The Pitcher Principle *)
On February 27, 2019 | 0 Comments

Gotong-royong, the Indonesian term for working on a mutually beneficial endeavor, is one that is often bandied about by Indonesian politicians but, too rarely seen in actual practice today. Nonetheless, it reminds me of the “Pitcher Principle.”

The oak shelf above the tableware cabinet in the dining room of my childhood home is where my mother displayed the best of the family’s modest collection of decorative plates and assorted memorabilia. The L-shaped corner shelf was high enough on the wall to stave the threat from children’s grasping fingers and the beveled grooves in the shelf’s two planes of wood permitted the plates to stand upright and prevent them from easily slipping.

The most precious item on that shelf was a large blue-and-white transferware pitcher which was brought to the United States in 1843 by my great-great parents, Thomas and Bridget McGlynn, when they removed themselves from the scourge of British-colonized Ireland. The pitcher was precious not only because it was one of the few personal possessions they had been able to carry with them (and which somehow managed to survive unbroken through the many decades that followed) but because it had been used to baptize their son, John, who was born in steerage on that weeks-long ocean voyage. Baby John lived only a few hours but in his memory, in each of the McGlynn generations that followed, a boy was given the name “John” and the pitcher passed down to him. As my father was the “John” of his generation, it was he who inherited the pitcher.

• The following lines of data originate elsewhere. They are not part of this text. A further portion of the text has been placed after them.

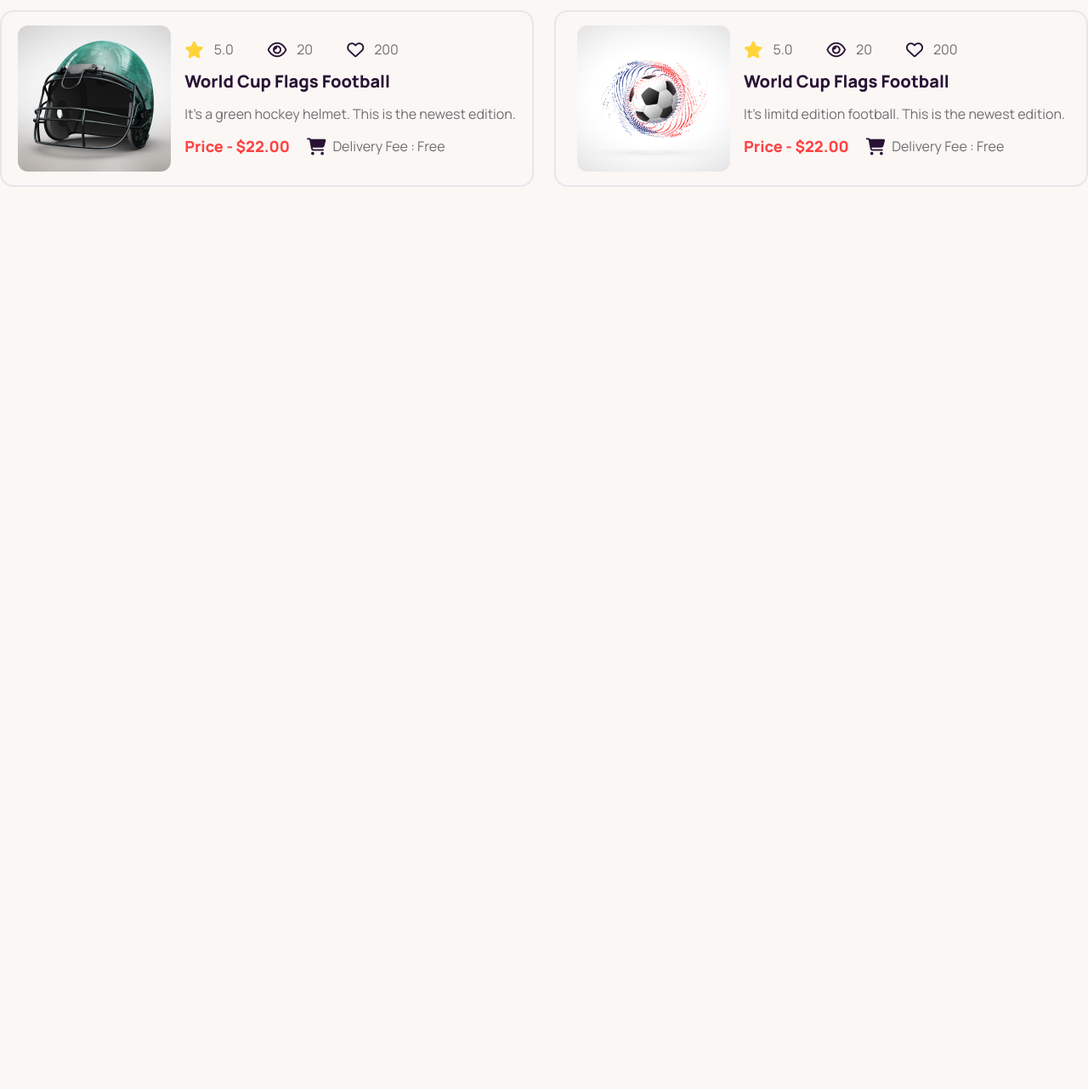
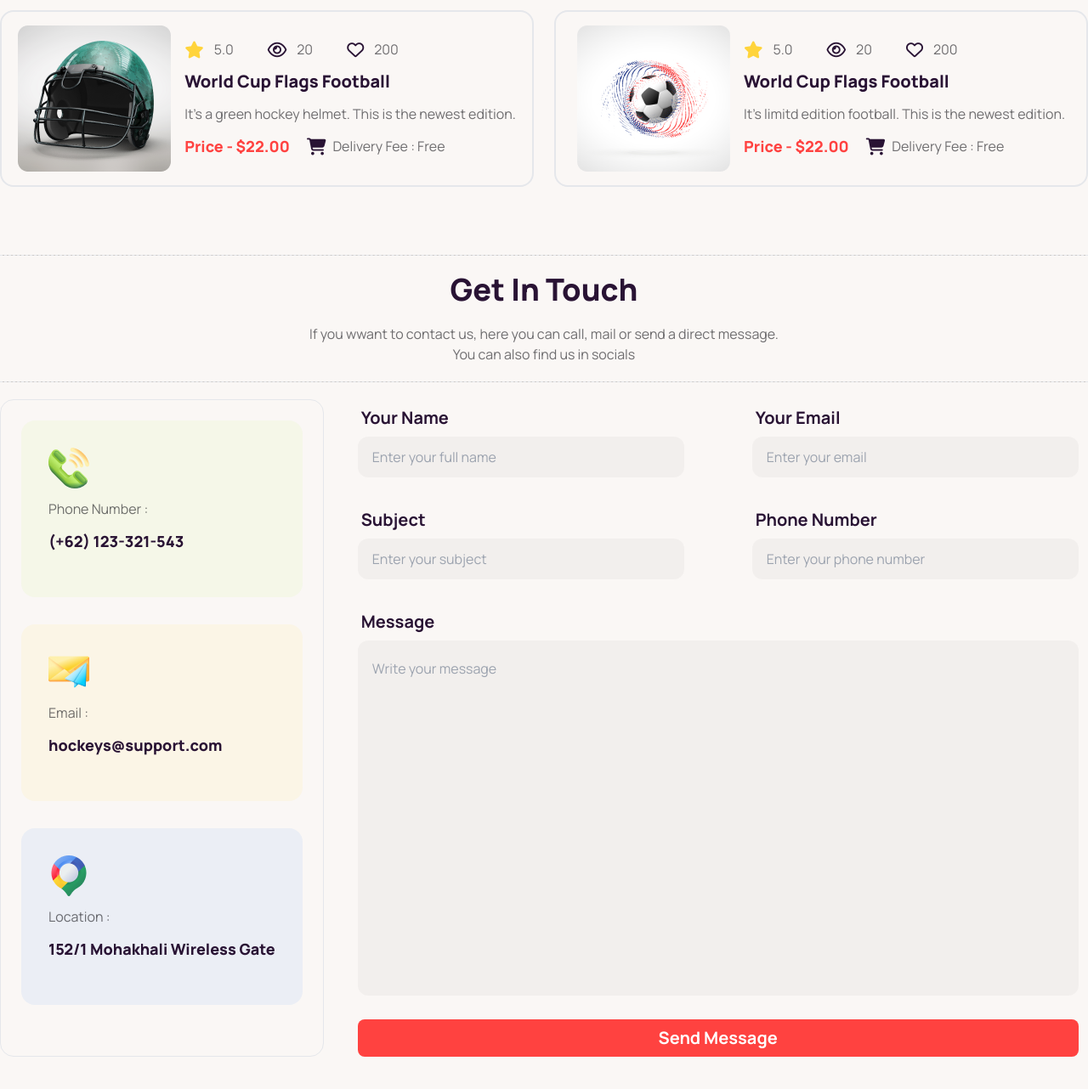
Before and after one commit to Sadman-Chowdhury/B9A3-Hockeys, a plain HTML site: page index.html in a window 1280 px wide. Shown: the part 3236-4518 px from the top of the page at 85% size. Before the commit the page ends 3536 px from the top, so only its background shows below. Drawn offline with nearby package versions, Linux system fonts and the light colour scheme.

Commit message:
Get in touch section added

```diff
--- a/index.html
+++ b/index.html
@@ -421,6 +421,87 @@
                 </div>
             </div>
         </section>
+
+        <!-- Get in touch section -->
+        <section class="mt-20 mb-20">
+            <hr class="border-dashed mb-5 bg-[#13131833]">
+            <h1 class="text-4xl font-extrabold text-center">Get In Touch</h1>
+            <p class="text-center mt-5 text-[#13131899]">If you wwant to contact us, here you can call, mail or send a
+                direct message.<br>You can also find us in socials</p>
+            <hr class="border-dashed mt-5 mb-5 bg-[#13131833]">
+            <div class="flex flex-col lg:flex-row gap-10">
+                <!-- Contacts -->
+                <div class="flex flex-col gap-8 border rounded-2xl p-6">
+                    <!-- card-1 -->
+                    <div class="bg-[#BCED6D19] p-8 w-full h-52 rounded-2xl space-y-3">
+                        <img src="Images/Group 1171275317.png" alt="h">
+                        <p class="text-[#13131899] mt-3">Phone Number : <br></p>
+                        <p class="text-lg font-extrabold">(+62) 123-321-543</p>
+                    </div>
+                    <!-- card-2 -->
+                    <div class="bg-[#FDDD5F19] p-8 w-full h-52 rounded-2xl space-y-3">
+                        <img src="Images/Group 1171275318.png" alt="h">
+                        <p class="text-[#13131899] mt-3">Email : <br></p>
+                        <p class="text-lg font-extrabold">hockeys@support.com</p>
+                    </div>
+                    <!-- card-3 -->
+                    <div class="bg-[#629CF319] p-8 w-full h-52 rounded-2xl space-y-3">
+                        <img src="Images/Group 1171275321.png" alt="h">
+                        <p class="text-[#13131899] mt-3">Location : <br></p>
+                        <p class="text-lg font-extrabold">152/1 Mohakhali Wireless Gate</p>
+                    </div>
+                </div>
+                <!-- form -->
+                <div class="space-y-7">
+                    <!-- row-1 -->
+                    <div class="flex flex-col lg:flex-row gap-6 lg:gap-20">
+                        <label class="form-control w-full">
+                            <div class="label">
+                                <span class="text-xl font-bold">Your Name</span>
+                            </div>
+                            <input type="text" placeholder="Enter your full name"
+                                class="input w-full lg:w-96 rounded-xl bg-[#13131808]" />
+                        </label>
+                        <label class="form-control w-full">
+                            <div class="label">
+                                <span class="text-xl font-bold">Your Email</span>
+                            </div>
+                            <input type="text" placeholder="Enter your email"
+                                class="input w-full lg:w-96 rounded-xl bg-[#13131808]" />
+                        </label>
+                    </div>
+                    <!-- row-2 -->
+                    <div class="flex flex-col lg:flex-row gap-6 lg:gap-20">
+                        <label class="form-control w-full">
+                            <div class="label">
+                                <span class="text-xl font-bold">Subject</span>
+                            </div>
+                            <input type="text" placeholder="Enter your subject"
+                                class="input w-full lg:w-96 rounded-xl bg-[#13131808]" />
+                        </label>
+                        <label class="form-control w-full">
+                            <div class="label">
+                                <span class="text-xl font-bold">Phone Number</span>
+                            </div>
+                            <input type="text" placeholder="Enter your phone number"
+                                class="input w-full lg:w-96 rounded-xl bg-[#13131808]" />
+                        </label>
+                    </div>
+                    <!-- row-3 -->
+                    <div class="">
+                        <label class="form-control w-full">
+                            <div class="label">
+                                <span class="text-xl font-bold">Message</span>
+                            </div>
+                            <input type="text" placeholder="Write your message"
+                                class="input pt-8 pb-52 lg:pb-96 w-full rounded-xl bg-[#13131808]" />
+                        </label>
+                    </div>
+                    <button class="text-xl font-bold rounded-lg bg-[#FF4240] text-white px-5 py-2 w-full">Send
+                        Message</button>
+                </div>
+            </div>
+        </section>
     </main>
     <footer>
 
```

That pitcher became symbolic beyond family lore, however: it became the children’s communal piggy bank where we stashed whatever money we managed to earn together, mostly from selling chicken eggs and cucumbers, but also from 4-H prizes at the Richland County Fair. Over the course of the year, the two-quart pitcher would fill with coins and bills and every year, at the end of the first week of December, my father would carefully remove the pitcher from its place on the shelf and empty its contents onto the dining table for his children to sort and count, which he would then take to the bank to exchange for all paper notes.

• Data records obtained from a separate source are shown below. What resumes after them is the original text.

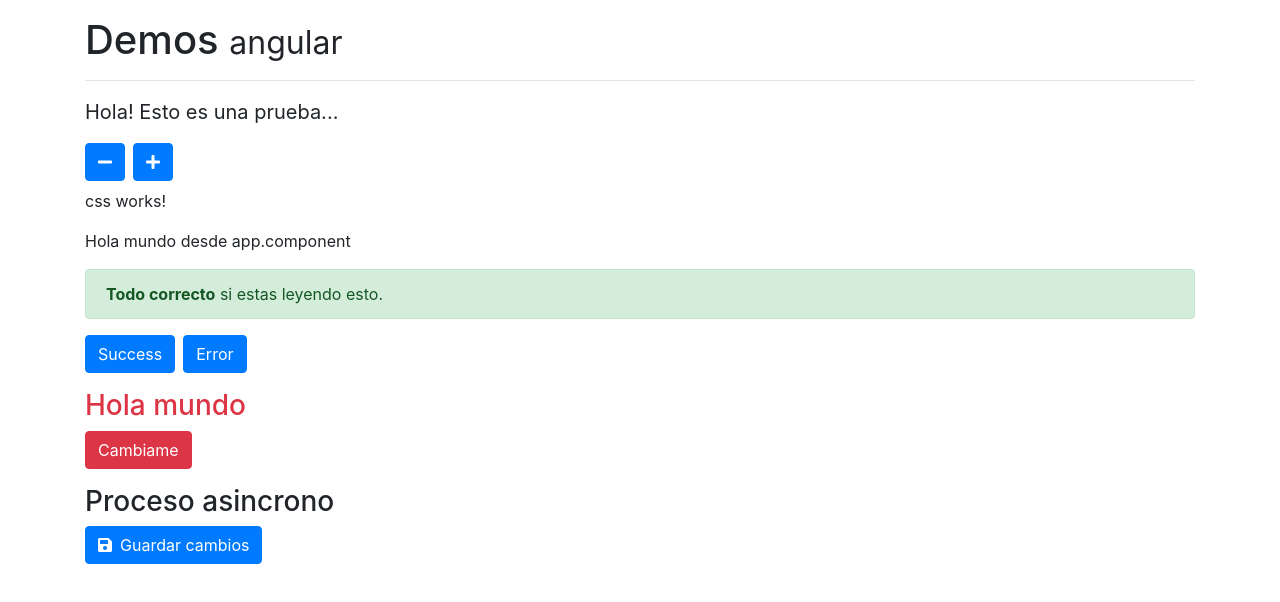
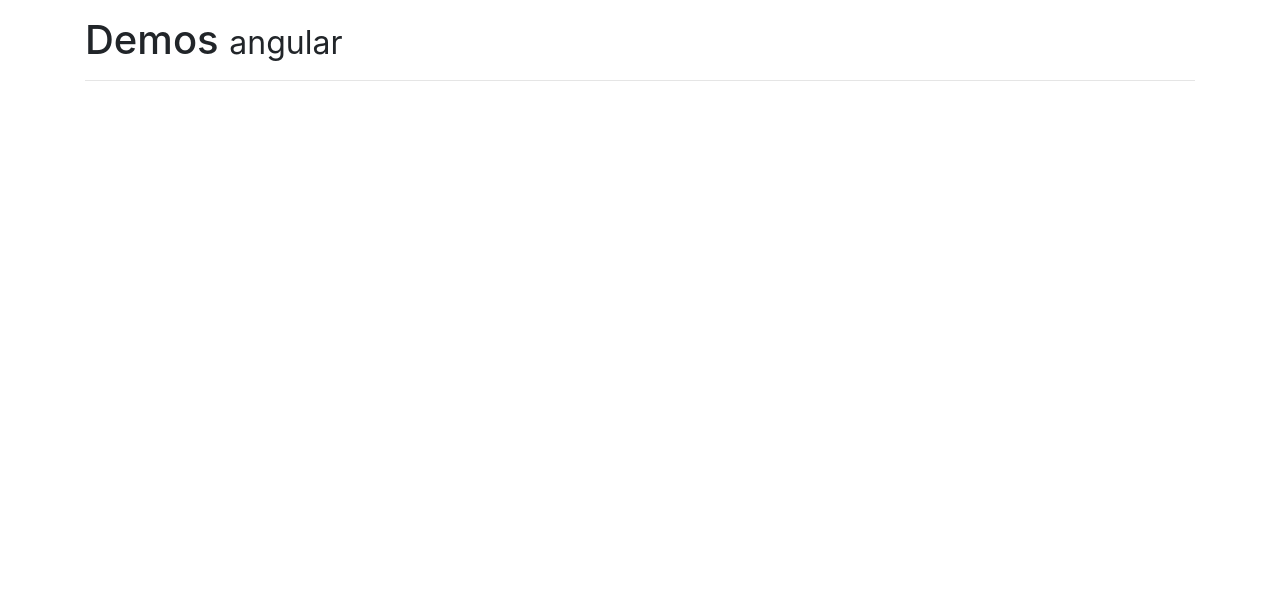
Before and after one commit to inegas/ng-a, an Angular app: page / in a window 1280 px wide. Shown: the top 602 px of the page. Built offline with nearby package versions, Linux system fonts and the light colour scheme.

Commit message:
muevo todas las salidas al home.ts

```diff
--- a/src/app/app.component.html
+++ b/src/app/app.component.html
@@ -1,8 +1,5 @@
 <div class="container main-container mt-3">
   <h1>Demos <small>angular</small></h1>
   <hr>
-  <app-ng-style></app-ng-style>
-  <app-css></app-css>
-  <p>Hola mundo desde app.component</p>
-  <app-clases></app-clases>
+
 </div>
--- a/src/app/components/home/home.component.ts
+++ b/src/app/components/home/home.component.ts
@@ -3,9 +3,9 @@ import { Component, OnInit } from '@angular/core';
 @Component({
   selector: 'app-home',
   template: `
-    <p>
-      home works!
-    </p>
+  <app-ng-style></app-ng-style>
+  <app-css></app-css>
+  <app-clases></app-clases>
   `,
   styles: []
 })
```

The total amount in the pitcher varied from year to year but, when divvied among the kids each received somewhere around 14 dollars. (Note: While there are 10 children in my family, there were never 10 recipients because by the time the youngest child was born the oldest had graduated from high school and the next three children would follow in the successive years to come.)

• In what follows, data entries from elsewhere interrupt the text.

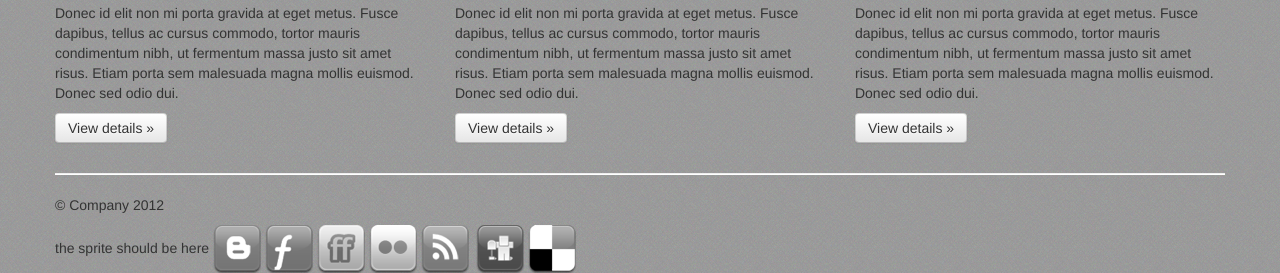
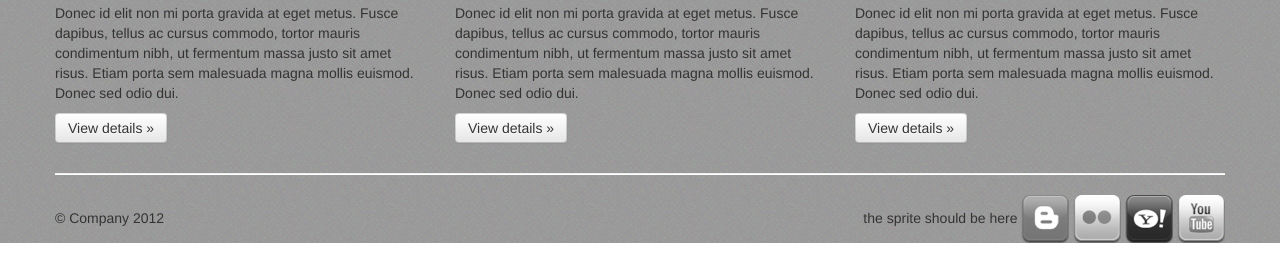
Before and after one commit to vosnikopa/myproto, a plain HTML site: page index.html in a window 1280 px wide. Shown: the part 701-974 px from the top of the page. After the commit the page ends 944 px from the top, so only its background shows below. Drawn offline with Linux system fonts and the light colour scheme.

Commit message:
added scss sprite image with _active state for when user clicks on button ... and it works

```diff
--- a/app/sass/_custom.scss
+++ b/app/sass/_custom.scss
@@ -15,6 +15,7 @@ $social-sprite-dimensions: true;
 }
 a {
   @include all-social-sprites;
+
 }
 
 
@@ -207,6 +208,7 @@ work exmaples round image hover effect
     text-shadow: 1px 1px 1px rgba(255,255,255,0.9);
   }*/
 
+
   .support-note span {
     color: #ac375d;
     font-size: 16px;
--- a/index.html
+++ b/index.html
@@ -126,16 +126,19 @@
       <hr>
 
       <footer>
-        <p>&copy; Company 2012</p>
+        <div class="pull-left">
+
+        <span>&copy; Company 2012</span>
+            <a href="#" class="social-delicious " style="visibility: hidden;"></a>
+        </div>
+        <div class="pull-right">
+
             <span>the sprite should be here</span>
         <a href="#" class="social-blogger"></a>
-            <a href="#" class="social-furl"></a>
-            <a href="#" class="social-friendfeed"></a>
             <a href="#" class="social-flickr"></a>
-            <a href="#" class="social-feed"></a>
-            <a href="#" class="social-sprite"></a>
-            <a href="#" class="social-digg"></a>
-            <a href="#" class="social-delicious"></a>
+            <a href="#" class="social-yahoo"></a>
+            <a href="#" class="social-youtube"></a>
+        </div>
       </footer>
 
     </div><!--/.fluid-container-->
```
Also changed, not shown: app/sass/styles.scss (line endings or trailing spaces), public/css/styles.css, public/img/social-s25bd3c828b.png (added), public/img/social/yahoo_active.png (added), public/img/social/youtube_active.png (added), 2 other files.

For Catholics, December 8 is the day of commemoration for the Immaculate Conception of Mary, mother of Jesus. As a day of “holy obligation,” it is equal to Sunday and the faithful are obliged to attend Mass and refrain from engaging in work or activities that hinder the worship owed to God. Thus, as we were students at a Catholic school, the day was a holiday as well, and being close to Christmas as it was, it was always on that day my father would bundle us in the car and drive to Reedsburg—population 3,600!—for us to embark on our favorite adventure of the year: Christmas shopping for everyone in the family.

That beautiful porcelain pitcher with lilies painted blue…. I think of it now and what it came to represent:

  • Cooperation: We children had to pool our resources. Our parents might have allowed each of us to keep our own funds but had they done that the younger children would have been at a clear disadvantage. This created a commitment to each other and a fierce objective to earn the most that we could during the year for the benefit of all.
  • Service: When shopping for Christmas gifts, we’d go off in pairs, the oldest with the youngest, the second oldest with the second youngest, and so on—each pair trying to find the perfect gift for every other family member: siblings, parents, and grandparents. Our mission was to help each other and to be of service to one another.
  • Love: Because 14 dollars was a paltry sum if being used to buy 16 meaningful gifts, the situation demanded creativity and negotiation skills. Suddenly, we’d found an official softball that we knew Mark would like but it cost $2.25, or a record by Dion and the Belmonts that Kathleen would die for but it was $1.99… There was no way to buy these expensive gifts, even as a pair, without the help of other siblings—for which we had to cajole, barter, and bargain but the result of which was some of the best gifts ever given, all in the spirit of love.

And that is what I call the “Pitcher Principle”—a code of conduct that embodies those same elements. I think I found that principle in clear operation when I came to Indonesia more than 40 years ago. Yeah, they called it gotong-royong, but it was the “Pitcher Principle” for me.

As my father died some time ago and as I am the “John” of my generation, it might arguably be in my right to bring that Irish porcelain pitcher from the family farm to Jakarta as my personal and lasting keepsake but I realize now that the pitcher is merely a symbol and the principle is manifested in colleagues and friends who work tirelessly, but with joy and love, to build a better nation and a better world.

John McGlynn
john_mcglynn@lontar.org

PS:           For this rumination, I owe special thanks to my sister, Mary, who first came up with the term “the pitcher principle” and the key points it stands for.